◆ What the exercise asks ◆
Copy out the data in full and exactly, passing over the pictures.

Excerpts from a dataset
==================================================

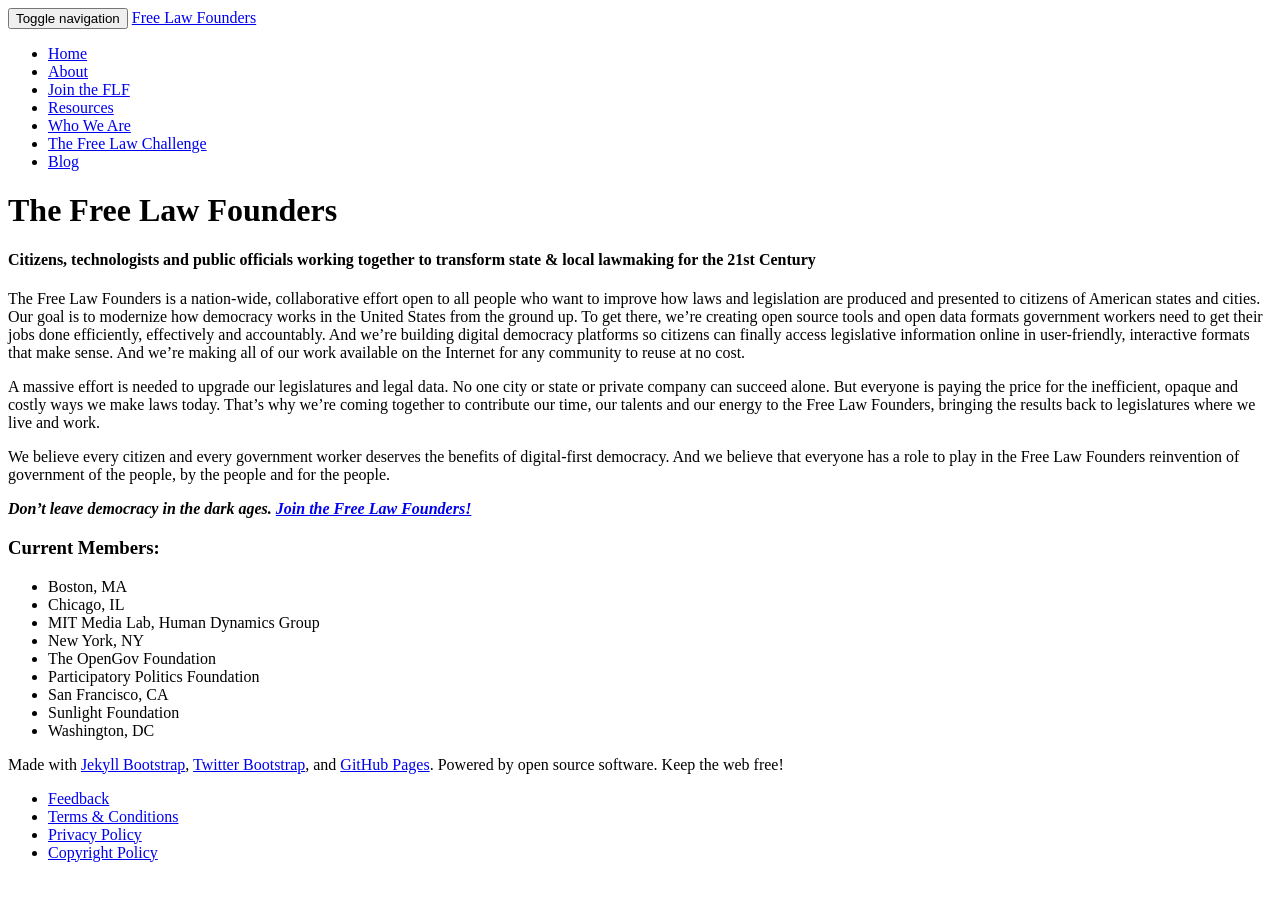
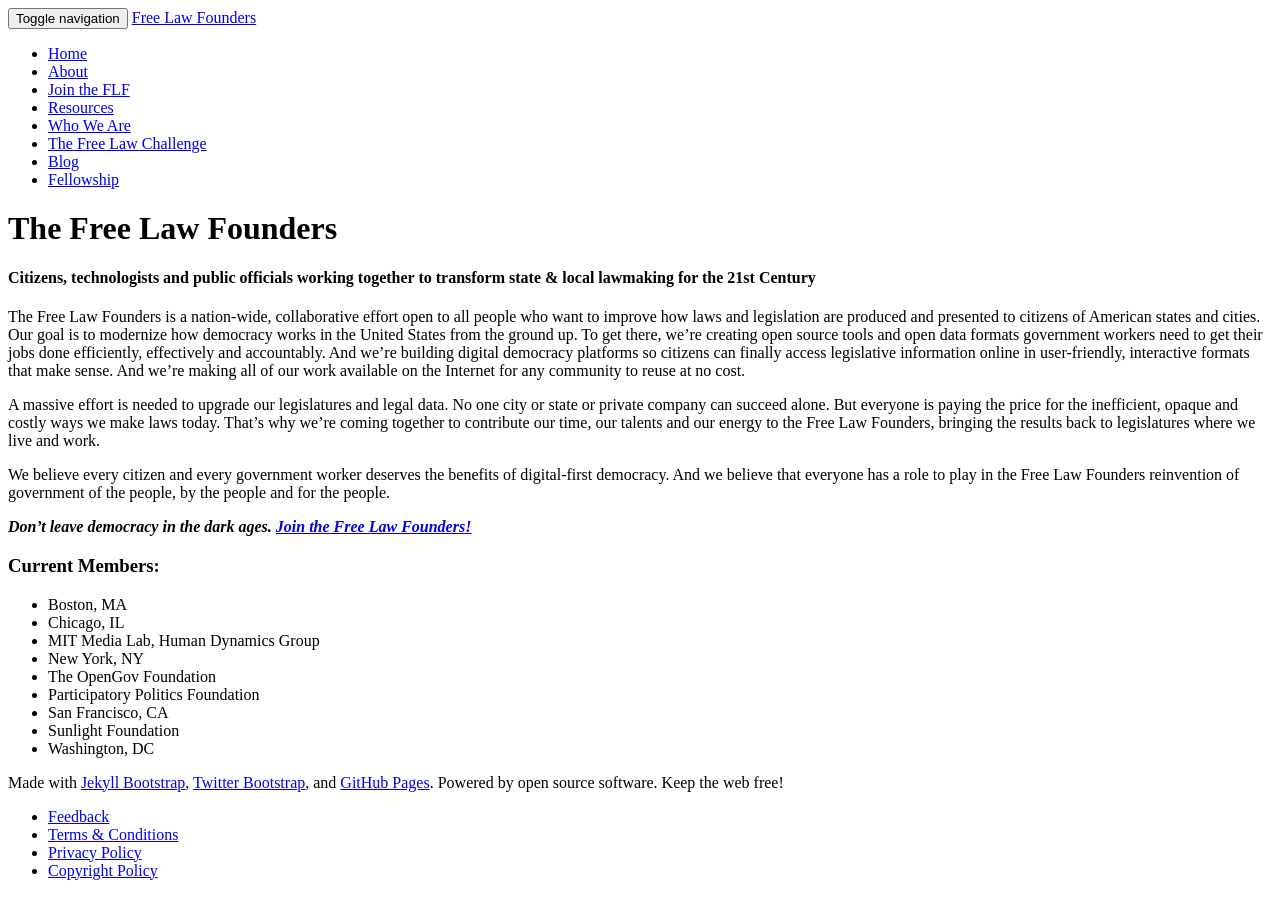
Before and after one commit to opengovfoundation/free-law-founders-site, a Jekyll site: the page built from index.md, in a window 1280 px wide. Built offline with Jekyll 4.4.1, drawn with Linux system fonts in a browser that asks for light colours; nearby versions of some CDN libraries.

Commit message:
Update _config.yml

```diff
--- a/_config.yml
+++ b/_config.yml
@@ -35,6 +35,10 @@ topbar:
     url: '/blog/'
     title : 'Blog'
 
+  -
+
+    url : '/fellowship/'
+    title : 'Fellowship'
 
 # Themes are encouraged to use these universal variables
 # so be sure to set them if your theme uses them.
```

==================================================

◆ Reply to the exercise ◆
Before and after one commit to opengovfoundation/free-law-founders-site, a Jekyll site: the page built from index.md, in a window 1280 px wide. Built offline with Jekyll 4.4.1, drawn with Linux system fonts in a browser that asks for light colours; nearby versions of some CDN libraries.

Commit message:
Update _config.yml

```diff
--- a/_config.yml
+++ b/_config.yml
@@ -35,6 +35,10 @@ topbar:
     url: '/blog/'
     title : 'Blog'
 
+  -
+
+    url : '/fellowship/'
+    title : 'Fellowship'
 
 # Themes are encouraged to use these universal variables
 # so be sure to set them if your theme uses them.
```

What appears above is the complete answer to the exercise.